Bio-One of Topeka services all types of trauma, distressed property, and biohazard scenes in communities throughout Wabaunsee County Area. We partner with local authorities, communities, emergency services personnel, victim services groups, hoarding task forces, apartment complexes, insurance companies and others to provide the most efficient and superior service possible.
We are your Wabaunsee County crime scene cleaners dedicated to assisting law enforcement, public service agencies and property owners/managers in restoring property that has been contaminated as a result of crime, disaster or misuse.
Wabaunsee County (standard abbreviation: WB) is a county located in the U.S. state of Kansas. As of the 2010 census, the county population was 7,053. Its county seat is Alma. The county was created by the territorial legislature of Kansas Territory on March 25, 1859, and was named for a chief of the Potawatomi Indians.
In 1854, the Kansas Territory was organized and Wabaunsee County was created by the territorial legislature on March 25, 1859. The name used since 1859 is derived from the Potawatomi "Wah-bon-seh", meaning "dawn of day" literally, and it was the name of the chief of the Potawatomi Indians. Originally, the county was named Richardson, after William P. Richardson, a congressman from Illinois, who introduced the first Kansas and Nebraska Bill in the House of Representatives, which made certain Indian lands territories in 1854.
Also in 1854, the Beecher Bible and Rifle Church was established by a group of free-staters, who had rifles shipped to the church to be used in the free-state effort in boxes marked Bibles. Captain William Mitchell, Jr., a seaman who joined the Beecher Bible and Rifle Colony that settled in Wabaunsee, played an important role in the county settlement and with the underground railroad.

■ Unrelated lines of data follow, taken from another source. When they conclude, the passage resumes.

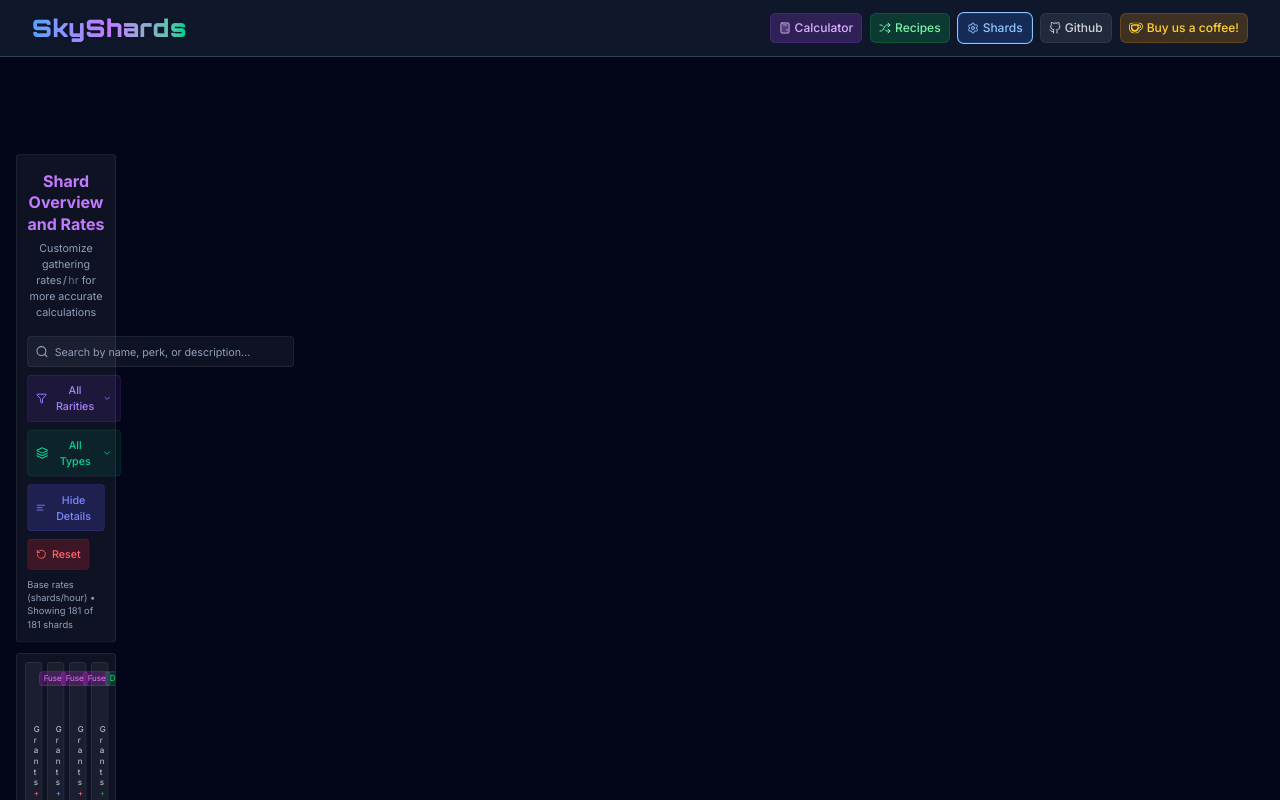
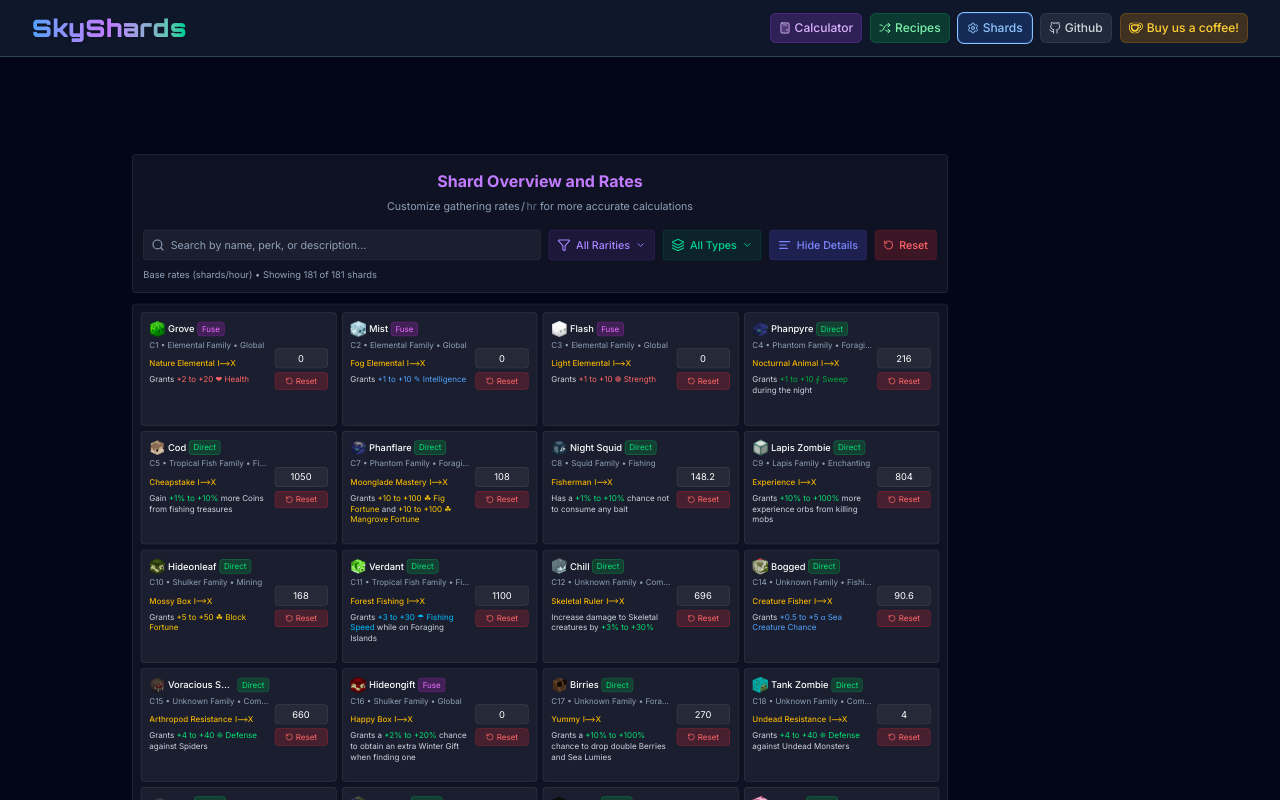
Before and after one commit to Campionnn/SkyShards, a React (Vite) app: page /shards in a window 1280 px wide. Shown: the top 800 px of the page. Built offline with nearby package versions, Linux system fonts and the light colour scheme; a web font is replaced by a local one.

Commit message:
fix sticky sidebar again

```diff
--- a/src/components/layout/Layout.tsx
+++ b/src/components/layout/Layout.tsx
@@ -12,8 +12,9 @@ export const Layout: React.FC = () => {
       <main className="px-1 sm:px-2 lg:px-4 py-3">
         <div className="w-full">
           <div className="pn-page">
-            <PnPageAutoScale>
-              <div className="pn-content">
+            <div className="pn-left" aria-hidden />
+            <div className="pn-content">
+              <PnPageAutoScale>
                 <div className="max-w-screen-2xl mx-auto w-full">
                   <div className="pn-leaderboard" />
 
@@ -21,8 +22,8 @@ export const Layout: React.FC = () => {
                     <Outlet key={location.pathname} />
                   </ErrorBoundary>
                 </div>
-              </div>
-            </PnPageAutoScale>
+              </PnPageAutoScale>
+            </div>
             <aside className="pn-sidebar" aria-label="Advertisement" />
           </div>
         </div>
--- a/src/index.css
+++ b/src/index.css
@@ -34,6 +34,10 @@ body {
     align-items: start;
   }
 
+  .pn-left {
+    grid-column: 1;
+  }
+
   .pn-content {
     grid-column: 2;
     min-width: 0;
@@ -46,6 +50,7 @@ body {
     min-height: 600px;
     position: sticky;
     top: 16px;
+    align-self: start;
   }
 }
 
```
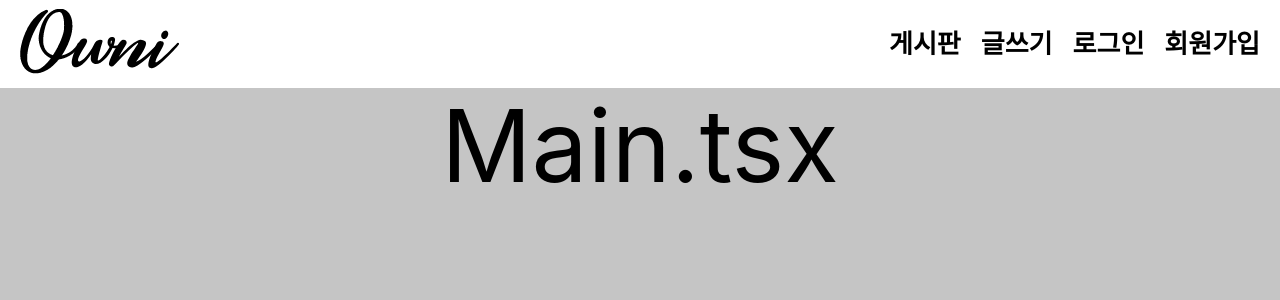
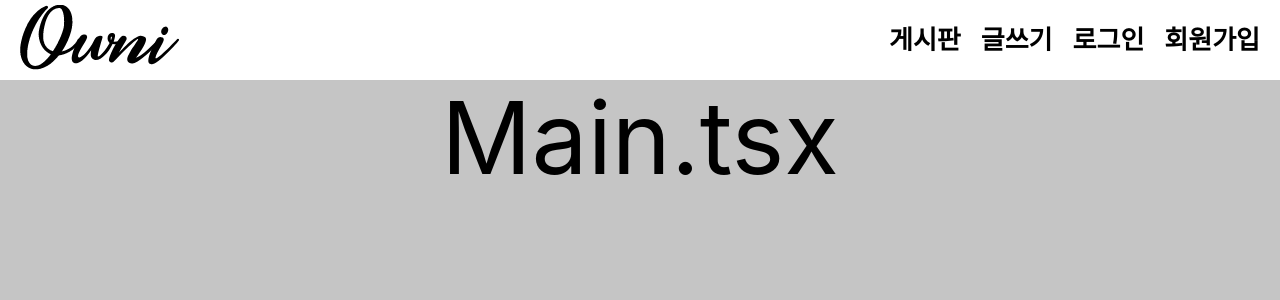
Before and after one commit to owni14/react-crud-project, a React (Create React App) app: page / in a window 1280 px wide. Shown: the top 300 px of the page. Built offline with nearby package versions, Linux system fonts and the light colour scheme.

Commit message:
:art: style: header 높이 수정

```diff
--- a/src/App.styled.ts
+++ b/src/App.styled.ts
@@ -2,7 +2,7 @@ import styled from 'styled-components';
 
 export const Main = styled.main`
   background-color: ${(props) => props.theme.colors.gray};
-  min-height: 94%;
+  min-height: 95%;
   text-align: center;
   font-size: 5rem;
 `;
--- a/src/components/layout/Header.styled.ts
+++ b/src/components/layout/Header.styled.ts
@@ -3,9 +3,8 @@ import styled from 'styled-components';
 export const HeaderLayout = styled.section`
   background-color: ${(props) => props.theme.colors.white};
   width: auto;
-  height: 6%;
+  height: 5%;
   display: flex;
-  flex: 1;
   justify-content: space-between;
   align-items: center;
   padding: 1rem;
```
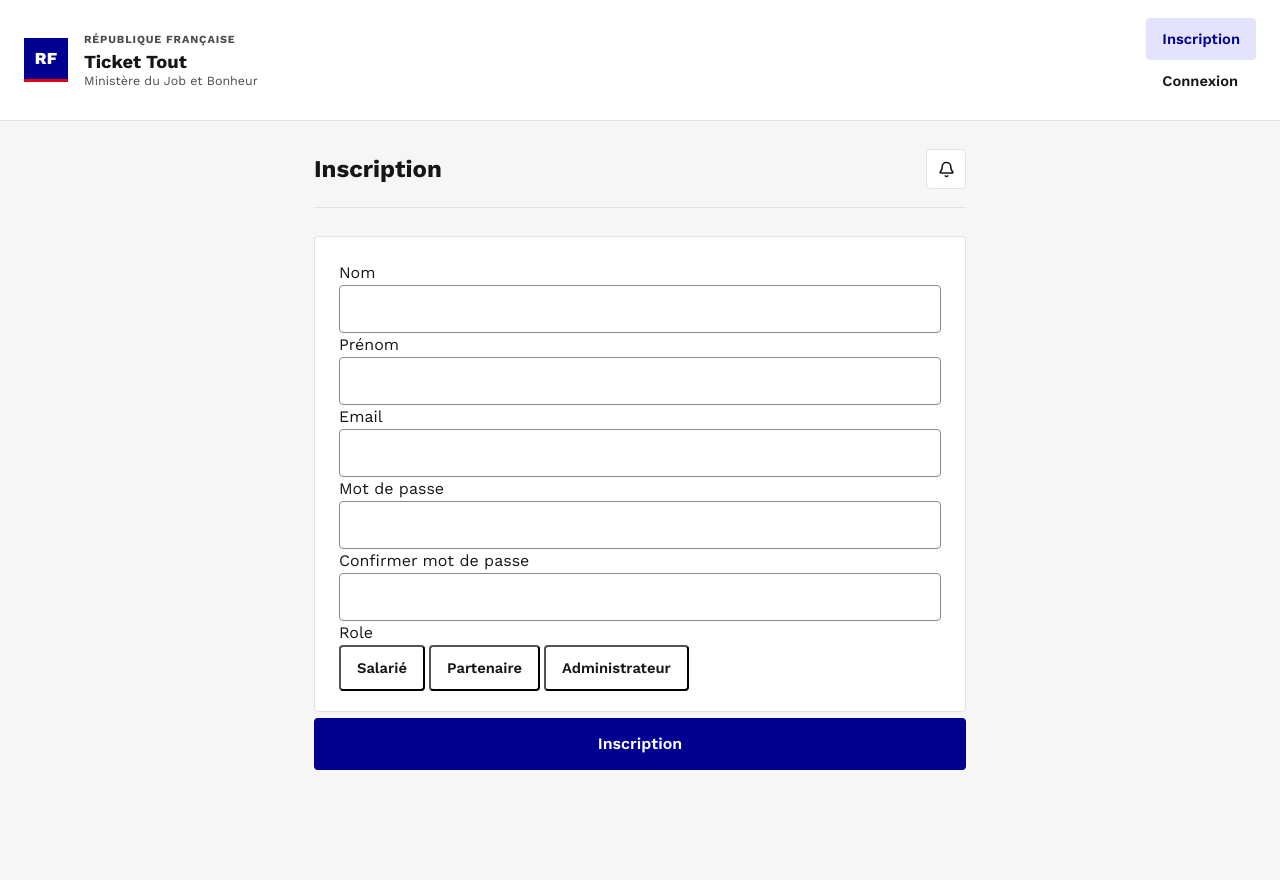
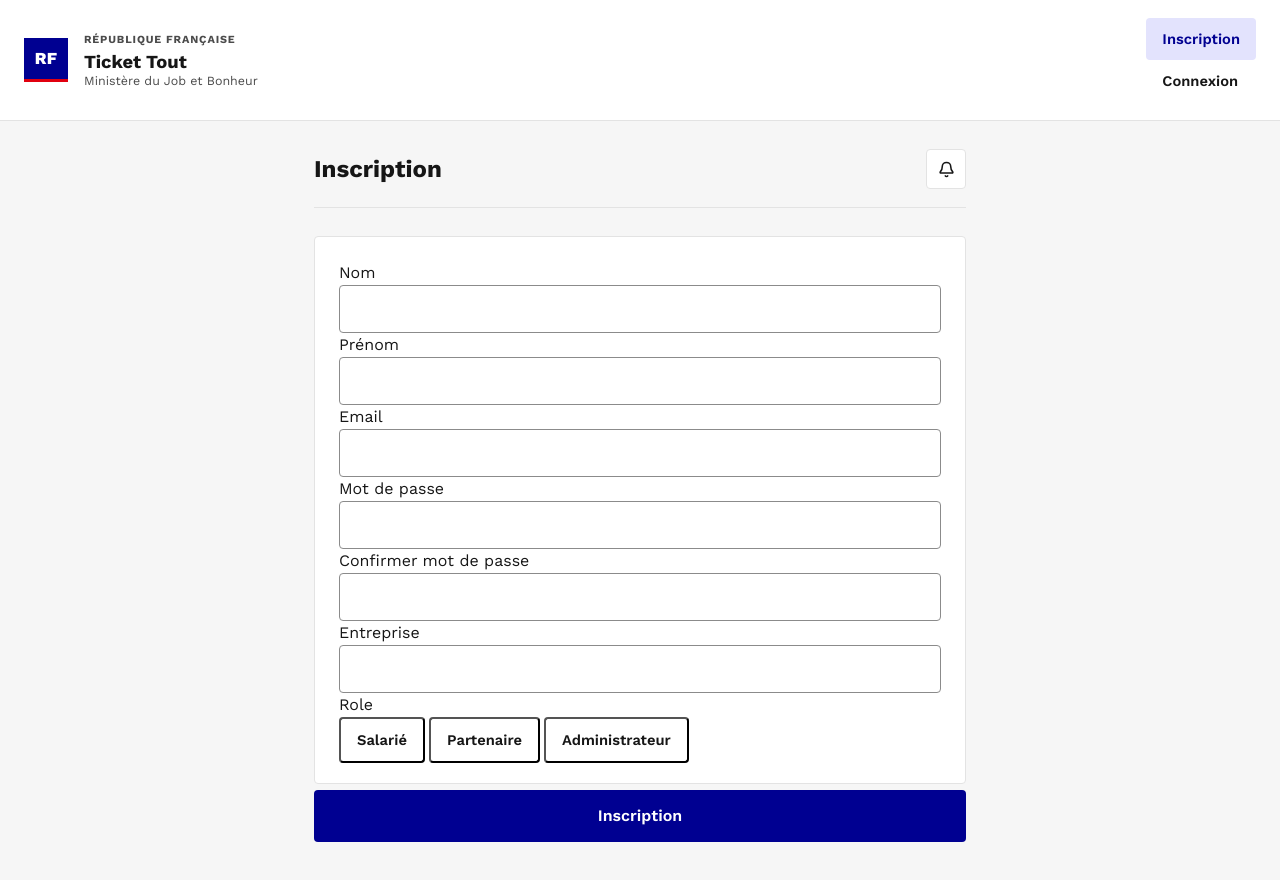
Before and after one commit to maxime-knv/survivor, a React (Vite) app: page /inscription in a window 1280 px wide. Shown: the top 880 px of the page. Before the commit the page ends 826 px from the top, so only its background shows below. Built offline with nearby package versions, Linux system fonts and the light colour scheme; no server answers.

Commit message:
feat: update AutentificationPage front with entreprise field

```diff
--- a/src/pages/Autentification/SignUp.jsx
+++ b/src/pages/Autentification/SignUp.jsx
@@ -11,6 +11,7 @@ const SignUp = () => {
     const [email, setEmail] = useState('');
     const [password, setPassword] = useState('');
     const [confirmPassword, setConfirmPassword] = useState('');
+    const [entreprise, setEntreprise] = useState('');
     const [role, setRole] = useState('');
     const [errorMessage, setErrorMessage] = useState('');
 
@@ -37,12 +38,18 @@ const SignUp = () => {
             setErrorMessage('Les mots de passe ne correspondent pas.');
             return;
         }
+        if (!entreprise) {
+            setErrorMessage('Veuillez inscrire votre entreprise.');
+            return;
+        }
         try {
             await neon.auth.signUp.email({
                 name: `${firstName.trim()} ${lastName.trim()}`,
                 email,
                 password,
-                role,
+                // role,
+                // entreprise,
+                // need to add role and entreprise to user table
             });
             console.log('Compte créé avec succès.');
             navigate('/connexion');
@@ -130,10 +137,21 @@ const SignUp = () => {
                                 <input
                                     type="password"
                                     id="confirmPassword"
-                                    name="confirmPassword"
+                                    name="confiremailmPassword"
                                     required
                                     value={confirmPassword}
                                     onChange={(e) => setConfirmPassword(e.target.value)}
+                                />
+                            </div>
+                            <label htmlFor="enterprise">Entreprise</label>
+                            <div className="input-row amount-box">
+                                <input
+                                    type="text"
+                                    id="entreprise"
+                                    name="entreprise"
+                                    required
+                                    value={entreprise}
+                                    onChange={(e) => setEntreprise(e.target.value)}
                                 />
                             </div>
                             <label htmlFor="Role">Role</label>
```
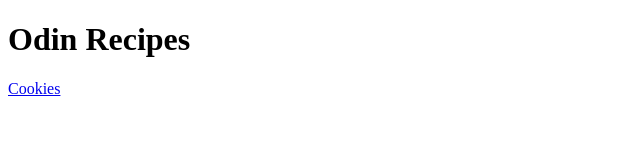
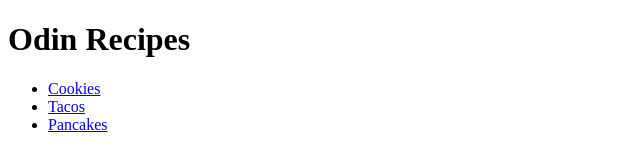
Before and after one commit to HenriqueAnraki/odin-recipes, a plain HTML site: page index.html in a window 1280 px wide. Shown: the whole page, without its empty margins (0-640 px from the left). Drawn offline with Linux system fonts and the light colour scheme.

Commit message:
Change index.html to contain links to recipe

```diff
--- a/index.html
+++ b/index.html
@@ -3,11 +3,15 @@
 <head>
   <meta charset="UTF-8">
   <meta name="viewport" content="width=device-width, initial-scale=1.0">
-  <title>Document</title>
+  <title>Odin Recipes</title>
 </head>
 <body>
   <h1>Odin Recipes</h1>
 
-  <a href="./recipes/cookies.html">Cookies</a>
+  <ul>
+    <li><a href="./recipes/cookies.html">Cookies</a></li>
+    <li><a href="./recipes/tacos.html">Tacos</a></li>
+    <li><a href="./recipes/pancakes.html">Pancakes</a></li>
+  </ul>
 </body>
 </html>
```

As of the census of 2000, there were 6,885 people, 2,633 households, and 1,958 families residing in the county. The population density was 9 people per square mile (3/km²). There were 3,033 housing units at an average density of 4 per square mile (1/km²). The racial makeup of the county was 97.24% White, 0.46% Black or African American, 0.49% Native American, 0.15% Asian, 0.06% Pacific Islander, 0.60% from other races, and 1.00% from two or more races. 1.86% of the population were Hispanic or Latino of any race.
There were 2,633 households out of which 33.50% had children under the age of 18 living with them, 64.30% were married couples living together, 6.30% had a female householder with no husband present, and 25.60% were non-families. 23.00% of all households were made up of individuals and 10.80% had someone living alone who was 65 years of age or older. The average household size was 2.57 and the average family size was 3.01.